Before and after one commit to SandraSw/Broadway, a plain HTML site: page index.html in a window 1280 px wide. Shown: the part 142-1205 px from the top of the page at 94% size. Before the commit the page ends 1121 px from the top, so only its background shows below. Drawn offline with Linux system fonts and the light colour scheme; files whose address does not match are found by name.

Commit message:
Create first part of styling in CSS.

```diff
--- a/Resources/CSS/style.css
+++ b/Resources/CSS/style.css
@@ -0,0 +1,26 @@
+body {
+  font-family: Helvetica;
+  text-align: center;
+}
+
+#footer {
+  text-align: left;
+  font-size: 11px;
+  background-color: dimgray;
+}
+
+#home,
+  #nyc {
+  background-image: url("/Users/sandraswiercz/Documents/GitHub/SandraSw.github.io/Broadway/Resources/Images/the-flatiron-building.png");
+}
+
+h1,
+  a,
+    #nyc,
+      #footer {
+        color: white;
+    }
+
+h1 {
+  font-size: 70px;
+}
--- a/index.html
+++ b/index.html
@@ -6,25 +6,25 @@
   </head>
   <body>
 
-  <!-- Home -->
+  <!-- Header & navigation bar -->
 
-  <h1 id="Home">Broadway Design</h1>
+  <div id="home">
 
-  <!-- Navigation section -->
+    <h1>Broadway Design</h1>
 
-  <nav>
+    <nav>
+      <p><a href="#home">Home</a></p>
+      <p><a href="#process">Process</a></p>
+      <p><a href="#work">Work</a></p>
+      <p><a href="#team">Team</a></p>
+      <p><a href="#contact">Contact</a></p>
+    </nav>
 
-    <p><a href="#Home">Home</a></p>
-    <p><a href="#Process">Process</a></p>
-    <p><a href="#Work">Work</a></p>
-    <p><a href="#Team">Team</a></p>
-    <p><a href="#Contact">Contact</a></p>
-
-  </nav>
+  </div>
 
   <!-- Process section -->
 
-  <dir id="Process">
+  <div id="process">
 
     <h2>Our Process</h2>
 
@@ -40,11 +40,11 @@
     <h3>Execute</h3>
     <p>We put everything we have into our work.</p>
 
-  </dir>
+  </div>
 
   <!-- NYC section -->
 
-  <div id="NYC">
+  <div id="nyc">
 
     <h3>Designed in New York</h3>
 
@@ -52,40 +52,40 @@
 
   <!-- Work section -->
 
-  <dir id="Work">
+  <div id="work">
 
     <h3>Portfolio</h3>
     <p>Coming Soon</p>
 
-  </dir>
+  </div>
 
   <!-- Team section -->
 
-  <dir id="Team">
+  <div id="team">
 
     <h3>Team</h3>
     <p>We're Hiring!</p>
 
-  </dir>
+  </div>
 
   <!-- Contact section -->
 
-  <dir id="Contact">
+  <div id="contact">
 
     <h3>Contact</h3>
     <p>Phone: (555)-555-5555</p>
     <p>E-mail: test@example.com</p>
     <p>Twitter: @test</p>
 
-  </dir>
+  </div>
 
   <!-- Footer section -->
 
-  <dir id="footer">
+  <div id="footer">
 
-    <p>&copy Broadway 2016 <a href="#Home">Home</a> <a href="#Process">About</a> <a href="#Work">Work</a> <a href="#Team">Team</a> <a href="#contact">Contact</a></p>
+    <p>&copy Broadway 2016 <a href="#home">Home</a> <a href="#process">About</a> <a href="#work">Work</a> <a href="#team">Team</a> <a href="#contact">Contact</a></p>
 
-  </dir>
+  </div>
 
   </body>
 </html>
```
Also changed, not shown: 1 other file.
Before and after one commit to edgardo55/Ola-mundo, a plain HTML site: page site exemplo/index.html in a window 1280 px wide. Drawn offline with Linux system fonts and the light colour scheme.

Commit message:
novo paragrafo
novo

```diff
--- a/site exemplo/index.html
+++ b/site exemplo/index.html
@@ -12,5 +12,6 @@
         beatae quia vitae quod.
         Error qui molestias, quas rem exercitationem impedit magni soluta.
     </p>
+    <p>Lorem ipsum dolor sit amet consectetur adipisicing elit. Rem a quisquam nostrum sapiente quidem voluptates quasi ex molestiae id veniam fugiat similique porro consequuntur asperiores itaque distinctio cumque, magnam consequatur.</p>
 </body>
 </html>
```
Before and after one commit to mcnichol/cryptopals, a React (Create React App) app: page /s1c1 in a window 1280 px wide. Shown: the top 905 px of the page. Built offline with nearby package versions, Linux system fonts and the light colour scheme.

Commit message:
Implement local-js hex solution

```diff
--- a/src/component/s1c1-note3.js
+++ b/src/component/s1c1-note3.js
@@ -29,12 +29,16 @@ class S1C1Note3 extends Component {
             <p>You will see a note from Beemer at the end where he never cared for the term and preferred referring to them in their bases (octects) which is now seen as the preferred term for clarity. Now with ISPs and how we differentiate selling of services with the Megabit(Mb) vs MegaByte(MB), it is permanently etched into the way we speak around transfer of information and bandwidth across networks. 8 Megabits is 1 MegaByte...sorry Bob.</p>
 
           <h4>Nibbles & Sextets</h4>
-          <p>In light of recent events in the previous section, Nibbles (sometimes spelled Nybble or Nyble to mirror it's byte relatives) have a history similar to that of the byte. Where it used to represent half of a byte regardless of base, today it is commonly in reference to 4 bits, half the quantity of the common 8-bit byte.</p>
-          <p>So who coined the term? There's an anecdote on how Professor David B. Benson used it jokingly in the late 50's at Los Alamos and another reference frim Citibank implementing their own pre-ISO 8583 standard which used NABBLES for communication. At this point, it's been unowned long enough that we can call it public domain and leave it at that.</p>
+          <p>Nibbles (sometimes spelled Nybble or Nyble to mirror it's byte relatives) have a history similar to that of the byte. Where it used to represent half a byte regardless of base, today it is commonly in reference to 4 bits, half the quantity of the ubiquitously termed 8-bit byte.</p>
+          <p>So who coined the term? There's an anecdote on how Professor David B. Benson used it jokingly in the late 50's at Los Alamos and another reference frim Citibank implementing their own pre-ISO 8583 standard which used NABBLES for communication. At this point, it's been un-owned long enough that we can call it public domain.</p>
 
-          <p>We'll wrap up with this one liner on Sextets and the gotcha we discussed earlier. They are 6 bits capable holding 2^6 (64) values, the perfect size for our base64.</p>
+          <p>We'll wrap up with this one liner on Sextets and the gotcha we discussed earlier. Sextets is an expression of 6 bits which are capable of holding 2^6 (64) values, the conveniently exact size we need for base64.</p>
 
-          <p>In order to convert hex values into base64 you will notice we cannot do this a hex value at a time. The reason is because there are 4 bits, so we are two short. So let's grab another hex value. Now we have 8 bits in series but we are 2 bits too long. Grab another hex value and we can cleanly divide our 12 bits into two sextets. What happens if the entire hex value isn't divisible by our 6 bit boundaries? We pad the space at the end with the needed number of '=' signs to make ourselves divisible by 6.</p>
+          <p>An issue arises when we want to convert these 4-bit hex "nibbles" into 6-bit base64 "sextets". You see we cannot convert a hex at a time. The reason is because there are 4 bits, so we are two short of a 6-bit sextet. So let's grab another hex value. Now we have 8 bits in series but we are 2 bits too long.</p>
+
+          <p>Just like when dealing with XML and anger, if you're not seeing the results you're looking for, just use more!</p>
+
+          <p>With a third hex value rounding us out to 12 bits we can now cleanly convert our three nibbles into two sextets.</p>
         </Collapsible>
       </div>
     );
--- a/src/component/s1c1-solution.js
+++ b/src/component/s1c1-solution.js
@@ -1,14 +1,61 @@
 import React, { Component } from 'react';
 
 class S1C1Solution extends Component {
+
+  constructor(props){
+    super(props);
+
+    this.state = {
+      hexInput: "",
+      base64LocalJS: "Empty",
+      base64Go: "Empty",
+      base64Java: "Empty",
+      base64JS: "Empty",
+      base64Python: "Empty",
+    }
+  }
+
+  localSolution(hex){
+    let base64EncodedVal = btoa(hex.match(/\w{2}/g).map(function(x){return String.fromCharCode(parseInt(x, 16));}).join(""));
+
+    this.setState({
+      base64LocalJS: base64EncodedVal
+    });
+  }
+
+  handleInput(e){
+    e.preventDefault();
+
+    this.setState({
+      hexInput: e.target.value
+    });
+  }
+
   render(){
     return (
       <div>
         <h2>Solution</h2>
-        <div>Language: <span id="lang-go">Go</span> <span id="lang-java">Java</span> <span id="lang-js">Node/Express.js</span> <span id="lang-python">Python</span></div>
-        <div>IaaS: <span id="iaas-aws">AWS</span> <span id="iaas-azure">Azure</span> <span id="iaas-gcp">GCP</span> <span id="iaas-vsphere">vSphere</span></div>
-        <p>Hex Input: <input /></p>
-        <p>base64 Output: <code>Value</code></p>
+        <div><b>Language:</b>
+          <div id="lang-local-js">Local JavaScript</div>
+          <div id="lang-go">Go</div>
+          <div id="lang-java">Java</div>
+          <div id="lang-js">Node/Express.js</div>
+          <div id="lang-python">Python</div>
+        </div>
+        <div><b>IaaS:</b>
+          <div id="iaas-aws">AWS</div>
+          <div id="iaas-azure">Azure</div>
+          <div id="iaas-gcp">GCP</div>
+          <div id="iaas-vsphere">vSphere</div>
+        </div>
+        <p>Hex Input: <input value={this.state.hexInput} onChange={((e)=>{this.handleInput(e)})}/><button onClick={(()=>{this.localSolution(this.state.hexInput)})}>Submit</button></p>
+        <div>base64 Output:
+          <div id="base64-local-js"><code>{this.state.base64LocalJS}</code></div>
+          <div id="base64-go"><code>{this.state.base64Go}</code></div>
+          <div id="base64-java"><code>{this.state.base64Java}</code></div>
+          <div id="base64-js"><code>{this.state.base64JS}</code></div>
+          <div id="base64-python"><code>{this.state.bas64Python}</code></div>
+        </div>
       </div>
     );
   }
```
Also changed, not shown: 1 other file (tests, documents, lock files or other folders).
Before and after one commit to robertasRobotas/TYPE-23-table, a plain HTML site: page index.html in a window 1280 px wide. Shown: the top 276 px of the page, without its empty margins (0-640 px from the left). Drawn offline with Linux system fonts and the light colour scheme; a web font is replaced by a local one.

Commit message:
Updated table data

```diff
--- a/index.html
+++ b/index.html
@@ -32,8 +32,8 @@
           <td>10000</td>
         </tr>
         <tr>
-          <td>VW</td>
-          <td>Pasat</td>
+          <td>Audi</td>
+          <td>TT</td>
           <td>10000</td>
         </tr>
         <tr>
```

==*==

* [Task statement] When a line in the material includes the word "index", copy it out.

* [Reply to the exercise]
Before and after one commit to SandraSw/Broadway, a plain HTML site: page index.html in a window 1280 px wide. Shown: the part 142-1205 px from the top of the page at 94% size. Before the commit the page ends 1121 px from the top, so only its background shows below. Drawn offline with Linux system fonts and the light colour scheme; files whose address does not match are found by name.
--- a/index.html
+++ b/index.html
Before and after one commit to edgardo55/Ola-mundo, a plain HTML site: page site exemplo/index.html in a window 1280 px wide. Drawn offline with Linux system fonts and the light colour scheme.
--- a/site exemplo/index.html
+++ b/site exemplo/index.html
Before and after one commit to robertasRobotas/TYPE-23-table, a plain HTML site: page index.html in a window 1280 px wide. Shown: the top 276 px of the page, without its empty margins (0-640 px from the left). Drawn offline with Linux system fonts and the light colour scheme; a web font is replaced by a local one.
--- a/index.html
+++ b/index.html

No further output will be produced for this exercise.